::: Source records :::

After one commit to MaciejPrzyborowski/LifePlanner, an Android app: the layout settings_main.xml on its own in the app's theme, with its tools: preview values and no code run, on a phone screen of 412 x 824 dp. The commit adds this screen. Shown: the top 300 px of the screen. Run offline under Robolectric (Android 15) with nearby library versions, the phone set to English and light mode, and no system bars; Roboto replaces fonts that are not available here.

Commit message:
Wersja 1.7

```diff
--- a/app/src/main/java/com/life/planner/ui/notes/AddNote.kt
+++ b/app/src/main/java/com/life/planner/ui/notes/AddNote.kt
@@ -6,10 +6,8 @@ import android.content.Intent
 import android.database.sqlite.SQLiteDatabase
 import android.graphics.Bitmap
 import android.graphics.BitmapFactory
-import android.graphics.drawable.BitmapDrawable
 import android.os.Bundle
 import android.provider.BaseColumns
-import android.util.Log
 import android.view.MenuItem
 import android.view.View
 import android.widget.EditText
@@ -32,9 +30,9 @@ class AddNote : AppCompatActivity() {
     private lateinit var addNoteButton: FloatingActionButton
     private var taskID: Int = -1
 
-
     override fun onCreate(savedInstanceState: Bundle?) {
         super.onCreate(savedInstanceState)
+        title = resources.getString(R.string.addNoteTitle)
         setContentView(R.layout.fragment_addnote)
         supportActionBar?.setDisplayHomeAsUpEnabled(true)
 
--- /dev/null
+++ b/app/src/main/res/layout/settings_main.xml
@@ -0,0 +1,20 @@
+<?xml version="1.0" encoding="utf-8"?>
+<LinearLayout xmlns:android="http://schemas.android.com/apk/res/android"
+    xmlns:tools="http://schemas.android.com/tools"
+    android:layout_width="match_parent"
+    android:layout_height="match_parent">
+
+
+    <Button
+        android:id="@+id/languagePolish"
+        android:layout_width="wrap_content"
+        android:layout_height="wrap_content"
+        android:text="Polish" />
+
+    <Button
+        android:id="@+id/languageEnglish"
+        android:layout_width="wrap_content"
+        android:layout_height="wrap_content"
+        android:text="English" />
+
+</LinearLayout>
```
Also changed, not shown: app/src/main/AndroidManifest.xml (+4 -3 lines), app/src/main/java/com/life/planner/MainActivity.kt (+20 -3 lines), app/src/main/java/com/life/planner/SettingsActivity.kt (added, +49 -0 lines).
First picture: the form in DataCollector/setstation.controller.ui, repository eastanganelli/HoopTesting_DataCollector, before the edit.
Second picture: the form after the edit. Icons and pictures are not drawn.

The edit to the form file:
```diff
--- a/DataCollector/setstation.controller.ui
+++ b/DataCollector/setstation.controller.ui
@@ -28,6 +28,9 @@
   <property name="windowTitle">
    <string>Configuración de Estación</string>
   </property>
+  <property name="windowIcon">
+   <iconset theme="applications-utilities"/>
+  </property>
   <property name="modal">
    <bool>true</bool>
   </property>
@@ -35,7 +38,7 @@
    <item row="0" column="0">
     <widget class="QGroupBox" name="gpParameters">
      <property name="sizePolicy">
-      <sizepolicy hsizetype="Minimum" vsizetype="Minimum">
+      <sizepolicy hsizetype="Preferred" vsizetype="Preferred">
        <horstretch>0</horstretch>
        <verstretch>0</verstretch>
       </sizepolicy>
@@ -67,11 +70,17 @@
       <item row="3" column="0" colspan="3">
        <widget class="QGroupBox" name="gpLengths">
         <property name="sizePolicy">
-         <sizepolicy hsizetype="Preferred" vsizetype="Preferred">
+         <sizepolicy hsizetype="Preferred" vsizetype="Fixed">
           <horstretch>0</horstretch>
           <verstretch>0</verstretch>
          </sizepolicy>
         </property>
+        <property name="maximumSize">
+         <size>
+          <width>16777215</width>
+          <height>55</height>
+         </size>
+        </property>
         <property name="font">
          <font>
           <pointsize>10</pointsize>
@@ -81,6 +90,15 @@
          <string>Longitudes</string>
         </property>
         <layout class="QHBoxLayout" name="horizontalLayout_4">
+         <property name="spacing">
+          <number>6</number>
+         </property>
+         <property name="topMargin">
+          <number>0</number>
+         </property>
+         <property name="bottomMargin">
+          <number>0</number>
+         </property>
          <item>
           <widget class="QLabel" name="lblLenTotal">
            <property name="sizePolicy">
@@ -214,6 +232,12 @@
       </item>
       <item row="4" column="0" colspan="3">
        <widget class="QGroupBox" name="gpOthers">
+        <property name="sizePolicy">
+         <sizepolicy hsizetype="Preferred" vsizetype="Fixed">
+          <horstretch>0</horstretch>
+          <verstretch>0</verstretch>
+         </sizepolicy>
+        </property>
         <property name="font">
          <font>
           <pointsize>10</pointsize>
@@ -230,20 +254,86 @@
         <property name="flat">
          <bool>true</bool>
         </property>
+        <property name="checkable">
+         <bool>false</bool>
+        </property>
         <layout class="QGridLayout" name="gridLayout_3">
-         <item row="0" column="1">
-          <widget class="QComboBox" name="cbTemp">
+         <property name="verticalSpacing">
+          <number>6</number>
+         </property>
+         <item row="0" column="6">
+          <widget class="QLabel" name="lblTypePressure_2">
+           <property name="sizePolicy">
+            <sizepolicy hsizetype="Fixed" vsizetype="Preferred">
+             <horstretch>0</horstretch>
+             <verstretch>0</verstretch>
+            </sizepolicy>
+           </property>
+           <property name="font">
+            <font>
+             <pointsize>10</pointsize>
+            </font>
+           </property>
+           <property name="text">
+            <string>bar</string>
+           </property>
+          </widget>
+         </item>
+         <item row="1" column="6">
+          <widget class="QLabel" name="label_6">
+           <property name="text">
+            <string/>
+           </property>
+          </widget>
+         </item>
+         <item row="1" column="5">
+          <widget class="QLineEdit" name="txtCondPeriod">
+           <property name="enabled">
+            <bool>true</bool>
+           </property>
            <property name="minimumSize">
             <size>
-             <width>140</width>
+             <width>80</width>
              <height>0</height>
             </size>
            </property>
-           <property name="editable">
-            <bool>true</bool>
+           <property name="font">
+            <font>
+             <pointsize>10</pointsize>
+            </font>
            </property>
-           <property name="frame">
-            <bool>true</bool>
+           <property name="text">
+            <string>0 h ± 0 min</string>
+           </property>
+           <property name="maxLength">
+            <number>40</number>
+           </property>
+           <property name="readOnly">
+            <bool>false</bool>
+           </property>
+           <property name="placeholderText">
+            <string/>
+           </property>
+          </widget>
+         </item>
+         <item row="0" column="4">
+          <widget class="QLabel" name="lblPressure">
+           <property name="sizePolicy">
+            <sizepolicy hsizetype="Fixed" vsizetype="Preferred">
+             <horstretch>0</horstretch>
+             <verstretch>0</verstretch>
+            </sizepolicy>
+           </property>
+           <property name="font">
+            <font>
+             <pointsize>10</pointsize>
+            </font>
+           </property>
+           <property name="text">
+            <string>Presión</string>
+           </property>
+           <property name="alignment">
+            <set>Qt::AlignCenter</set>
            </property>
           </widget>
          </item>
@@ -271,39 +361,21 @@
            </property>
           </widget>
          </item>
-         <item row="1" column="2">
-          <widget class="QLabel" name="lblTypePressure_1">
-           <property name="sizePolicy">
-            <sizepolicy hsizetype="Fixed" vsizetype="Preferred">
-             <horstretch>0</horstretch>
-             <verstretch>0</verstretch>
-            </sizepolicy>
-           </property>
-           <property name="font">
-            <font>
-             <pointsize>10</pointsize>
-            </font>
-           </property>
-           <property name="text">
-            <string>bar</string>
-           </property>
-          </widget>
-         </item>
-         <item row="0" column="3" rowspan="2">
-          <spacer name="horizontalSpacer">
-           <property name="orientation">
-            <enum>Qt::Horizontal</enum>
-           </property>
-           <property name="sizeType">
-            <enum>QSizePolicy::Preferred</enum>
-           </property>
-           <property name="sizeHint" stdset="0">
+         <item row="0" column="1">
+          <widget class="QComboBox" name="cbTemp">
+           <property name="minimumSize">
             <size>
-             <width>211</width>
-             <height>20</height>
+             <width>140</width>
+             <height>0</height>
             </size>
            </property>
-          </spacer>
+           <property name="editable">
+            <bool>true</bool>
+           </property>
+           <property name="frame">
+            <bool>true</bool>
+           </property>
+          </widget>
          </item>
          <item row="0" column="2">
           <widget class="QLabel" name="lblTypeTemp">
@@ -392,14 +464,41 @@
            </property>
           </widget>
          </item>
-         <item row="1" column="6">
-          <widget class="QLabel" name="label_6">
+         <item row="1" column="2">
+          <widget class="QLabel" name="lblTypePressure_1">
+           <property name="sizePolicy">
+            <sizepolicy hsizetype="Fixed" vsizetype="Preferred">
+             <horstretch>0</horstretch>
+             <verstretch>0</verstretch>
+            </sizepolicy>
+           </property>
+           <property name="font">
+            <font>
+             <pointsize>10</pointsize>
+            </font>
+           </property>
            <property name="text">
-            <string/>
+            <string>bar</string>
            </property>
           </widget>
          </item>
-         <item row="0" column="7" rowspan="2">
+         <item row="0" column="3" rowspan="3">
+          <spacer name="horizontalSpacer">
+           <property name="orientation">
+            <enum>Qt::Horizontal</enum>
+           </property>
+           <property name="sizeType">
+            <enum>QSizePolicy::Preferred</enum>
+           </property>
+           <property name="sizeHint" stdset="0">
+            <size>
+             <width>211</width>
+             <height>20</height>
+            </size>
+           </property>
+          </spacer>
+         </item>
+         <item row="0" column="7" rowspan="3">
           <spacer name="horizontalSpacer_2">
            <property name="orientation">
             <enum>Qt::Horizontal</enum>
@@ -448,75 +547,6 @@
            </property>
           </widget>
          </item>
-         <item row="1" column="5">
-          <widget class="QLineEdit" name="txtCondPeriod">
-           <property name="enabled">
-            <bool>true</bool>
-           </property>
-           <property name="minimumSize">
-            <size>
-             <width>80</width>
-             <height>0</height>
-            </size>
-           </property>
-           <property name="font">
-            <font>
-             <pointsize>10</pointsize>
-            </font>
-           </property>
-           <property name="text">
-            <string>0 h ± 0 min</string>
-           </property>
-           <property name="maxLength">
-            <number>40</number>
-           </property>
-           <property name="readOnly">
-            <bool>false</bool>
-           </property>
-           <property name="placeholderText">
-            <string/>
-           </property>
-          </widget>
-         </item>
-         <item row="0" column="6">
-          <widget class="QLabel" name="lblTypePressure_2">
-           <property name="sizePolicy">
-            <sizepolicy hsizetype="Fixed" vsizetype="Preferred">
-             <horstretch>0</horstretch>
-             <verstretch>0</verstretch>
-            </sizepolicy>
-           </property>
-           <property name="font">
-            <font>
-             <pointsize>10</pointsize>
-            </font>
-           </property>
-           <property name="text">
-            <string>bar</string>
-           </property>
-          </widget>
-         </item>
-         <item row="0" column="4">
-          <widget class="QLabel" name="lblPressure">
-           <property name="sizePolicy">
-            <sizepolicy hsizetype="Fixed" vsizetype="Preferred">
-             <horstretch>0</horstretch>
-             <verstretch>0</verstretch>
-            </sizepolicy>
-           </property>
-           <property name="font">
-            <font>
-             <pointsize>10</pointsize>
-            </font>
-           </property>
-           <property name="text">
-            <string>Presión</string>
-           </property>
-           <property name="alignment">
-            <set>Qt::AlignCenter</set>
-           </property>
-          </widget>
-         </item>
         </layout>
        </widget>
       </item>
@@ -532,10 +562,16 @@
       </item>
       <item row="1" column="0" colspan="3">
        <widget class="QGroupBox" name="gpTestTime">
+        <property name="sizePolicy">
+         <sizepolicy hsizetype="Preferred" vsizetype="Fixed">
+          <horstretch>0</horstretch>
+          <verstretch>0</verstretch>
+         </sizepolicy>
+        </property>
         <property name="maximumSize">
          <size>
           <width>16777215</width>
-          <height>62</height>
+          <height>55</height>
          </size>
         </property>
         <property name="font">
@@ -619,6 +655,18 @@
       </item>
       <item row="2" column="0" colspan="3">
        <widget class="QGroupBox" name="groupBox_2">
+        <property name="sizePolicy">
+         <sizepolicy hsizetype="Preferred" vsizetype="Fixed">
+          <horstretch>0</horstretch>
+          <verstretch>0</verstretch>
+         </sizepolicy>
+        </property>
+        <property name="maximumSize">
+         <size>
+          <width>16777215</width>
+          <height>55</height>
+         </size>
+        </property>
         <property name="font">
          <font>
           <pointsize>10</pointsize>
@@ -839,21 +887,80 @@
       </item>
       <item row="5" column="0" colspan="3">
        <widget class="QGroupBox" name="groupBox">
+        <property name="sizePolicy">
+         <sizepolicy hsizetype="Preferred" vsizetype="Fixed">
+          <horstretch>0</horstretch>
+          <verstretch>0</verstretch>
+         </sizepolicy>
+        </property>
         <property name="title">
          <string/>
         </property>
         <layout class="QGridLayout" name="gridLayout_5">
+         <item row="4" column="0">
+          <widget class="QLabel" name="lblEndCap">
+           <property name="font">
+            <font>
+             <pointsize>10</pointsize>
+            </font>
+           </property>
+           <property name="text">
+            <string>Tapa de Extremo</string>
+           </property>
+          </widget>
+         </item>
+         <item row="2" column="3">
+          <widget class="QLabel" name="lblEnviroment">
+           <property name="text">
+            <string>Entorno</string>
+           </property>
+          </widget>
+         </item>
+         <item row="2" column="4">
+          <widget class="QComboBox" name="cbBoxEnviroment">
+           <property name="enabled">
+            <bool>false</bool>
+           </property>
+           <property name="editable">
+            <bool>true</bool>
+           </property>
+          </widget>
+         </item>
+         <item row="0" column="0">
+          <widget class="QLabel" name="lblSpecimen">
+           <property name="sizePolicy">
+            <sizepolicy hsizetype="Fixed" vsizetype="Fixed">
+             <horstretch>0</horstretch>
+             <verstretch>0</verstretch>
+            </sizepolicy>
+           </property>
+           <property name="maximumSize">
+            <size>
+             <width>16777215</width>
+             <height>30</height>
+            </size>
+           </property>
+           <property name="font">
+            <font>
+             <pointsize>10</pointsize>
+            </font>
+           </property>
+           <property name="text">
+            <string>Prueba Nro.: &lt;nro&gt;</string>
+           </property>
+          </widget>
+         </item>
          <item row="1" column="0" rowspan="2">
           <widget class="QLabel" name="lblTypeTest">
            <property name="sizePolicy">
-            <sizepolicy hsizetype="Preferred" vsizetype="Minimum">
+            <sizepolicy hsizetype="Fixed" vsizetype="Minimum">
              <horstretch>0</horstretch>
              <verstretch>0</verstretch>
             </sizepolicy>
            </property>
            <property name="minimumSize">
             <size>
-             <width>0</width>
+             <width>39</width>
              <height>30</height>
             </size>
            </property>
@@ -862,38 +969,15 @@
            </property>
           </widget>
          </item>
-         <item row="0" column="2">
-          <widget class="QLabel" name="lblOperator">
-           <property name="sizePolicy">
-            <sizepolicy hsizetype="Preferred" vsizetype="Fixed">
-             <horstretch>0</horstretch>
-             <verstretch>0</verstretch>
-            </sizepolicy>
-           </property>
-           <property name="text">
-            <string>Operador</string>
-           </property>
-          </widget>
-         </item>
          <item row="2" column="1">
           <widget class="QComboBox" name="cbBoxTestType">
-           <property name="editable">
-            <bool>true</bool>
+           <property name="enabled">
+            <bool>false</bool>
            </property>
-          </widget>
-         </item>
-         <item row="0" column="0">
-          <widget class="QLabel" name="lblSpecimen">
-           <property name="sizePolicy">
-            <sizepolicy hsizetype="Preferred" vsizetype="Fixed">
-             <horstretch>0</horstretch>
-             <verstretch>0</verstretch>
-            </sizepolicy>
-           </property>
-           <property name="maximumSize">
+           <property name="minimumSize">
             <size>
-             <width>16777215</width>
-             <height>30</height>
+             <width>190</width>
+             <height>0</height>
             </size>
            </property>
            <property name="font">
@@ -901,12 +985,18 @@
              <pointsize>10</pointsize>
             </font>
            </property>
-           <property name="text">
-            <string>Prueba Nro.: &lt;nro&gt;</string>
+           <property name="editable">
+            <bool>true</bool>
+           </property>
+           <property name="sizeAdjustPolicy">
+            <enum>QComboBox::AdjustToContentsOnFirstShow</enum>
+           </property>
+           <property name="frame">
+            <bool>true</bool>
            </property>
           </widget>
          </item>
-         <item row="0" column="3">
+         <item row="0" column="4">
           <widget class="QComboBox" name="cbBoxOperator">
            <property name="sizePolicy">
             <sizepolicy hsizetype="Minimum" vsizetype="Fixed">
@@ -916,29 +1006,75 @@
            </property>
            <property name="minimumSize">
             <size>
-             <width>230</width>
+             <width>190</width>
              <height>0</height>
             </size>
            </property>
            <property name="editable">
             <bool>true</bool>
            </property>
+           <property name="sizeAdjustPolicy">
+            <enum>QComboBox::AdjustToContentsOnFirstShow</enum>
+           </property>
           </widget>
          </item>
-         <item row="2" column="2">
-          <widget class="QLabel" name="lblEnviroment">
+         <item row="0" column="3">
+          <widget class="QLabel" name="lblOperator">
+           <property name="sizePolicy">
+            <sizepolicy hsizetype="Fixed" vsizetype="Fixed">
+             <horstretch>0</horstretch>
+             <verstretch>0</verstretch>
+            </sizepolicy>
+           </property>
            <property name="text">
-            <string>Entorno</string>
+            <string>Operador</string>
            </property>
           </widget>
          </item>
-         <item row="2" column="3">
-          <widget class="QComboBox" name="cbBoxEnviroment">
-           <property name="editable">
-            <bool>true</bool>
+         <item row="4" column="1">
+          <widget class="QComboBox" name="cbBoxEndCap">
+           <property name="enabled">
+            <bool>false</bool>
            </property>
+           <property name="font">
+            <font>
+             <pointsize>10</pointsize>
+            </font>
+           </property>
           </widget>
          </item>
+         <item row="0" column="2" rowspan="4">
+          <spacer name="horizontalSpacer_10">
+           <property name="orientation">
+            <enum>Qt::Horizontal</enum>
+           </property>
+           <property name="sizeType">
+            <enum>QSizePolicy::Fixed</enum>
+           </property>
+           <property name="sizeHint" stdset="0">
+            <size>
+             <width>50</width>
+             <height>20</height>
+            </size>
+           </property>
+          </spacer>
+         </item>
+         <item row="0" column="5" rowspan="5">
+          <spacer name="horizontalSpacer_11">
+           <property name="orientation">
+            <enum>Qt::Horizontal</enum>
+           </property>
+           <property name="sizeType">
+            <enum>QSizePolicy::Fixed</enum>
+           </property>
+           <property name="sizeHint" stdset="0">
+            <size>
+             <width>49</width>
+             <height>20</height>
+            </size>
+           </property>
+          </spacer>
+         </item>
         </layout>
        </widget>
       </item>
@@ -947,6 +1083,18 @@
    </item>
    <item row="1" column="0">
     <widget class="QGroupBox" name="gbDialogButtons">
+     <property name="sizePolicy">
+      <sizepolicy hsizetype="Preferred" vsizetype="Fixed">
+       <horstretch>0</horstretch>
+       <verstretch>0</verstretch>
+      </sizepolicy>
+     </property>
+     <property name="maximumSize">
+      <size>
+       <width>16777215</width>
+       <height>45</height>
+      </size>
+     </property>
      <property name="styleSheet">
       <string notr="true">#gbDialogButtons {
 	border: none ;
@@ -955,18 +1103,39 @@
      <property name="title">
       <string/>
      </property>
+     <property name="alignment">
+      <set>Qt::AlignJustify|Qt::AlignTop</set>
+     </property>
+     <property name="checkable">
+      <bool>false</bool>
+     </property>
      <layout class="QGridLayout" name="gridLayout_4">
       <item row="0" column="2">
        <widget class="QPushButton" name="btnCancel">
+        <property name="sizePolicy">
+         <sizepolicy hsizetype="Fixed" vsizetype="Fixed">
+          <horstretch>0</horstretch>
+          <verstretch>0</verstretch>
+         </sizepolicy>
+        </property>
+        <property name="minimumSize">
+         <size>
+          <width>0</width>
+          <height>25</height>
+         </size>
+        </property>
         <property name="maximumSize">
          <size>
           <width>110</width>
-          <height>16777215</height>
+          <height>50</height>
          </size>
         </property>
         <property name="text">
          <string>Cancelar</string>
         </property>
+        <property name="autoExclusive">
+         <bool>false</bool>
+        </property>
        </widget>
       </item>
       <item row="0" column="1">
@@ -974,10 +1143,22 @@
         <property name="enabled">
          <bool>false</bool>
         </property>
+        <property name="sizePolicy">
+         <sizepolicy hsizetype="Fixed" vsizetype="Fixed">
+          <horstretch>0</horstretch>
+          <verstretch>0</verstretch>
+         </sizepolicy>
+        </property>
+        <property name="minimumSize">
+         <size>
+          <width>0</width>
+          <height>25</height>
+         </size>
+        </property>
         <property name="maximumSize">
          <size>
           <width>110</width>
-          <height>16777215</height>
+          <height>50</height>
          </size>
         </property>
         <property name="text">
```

:::

Try it:
Reproduce every line above that contains the string "spacer".

Solution to the problem:
-          <spacer name="horizontalSpacer">
-          </spacer>
+          <spacer name="horizontalSpacer">
+          </spacer>
           <spacer name="horizontalSpacer_2">
+          <spacer name="horizontalSpacer_10">
+          </spacer>
+          <spacer name="horizontalSpacer_11">
+          </spacer>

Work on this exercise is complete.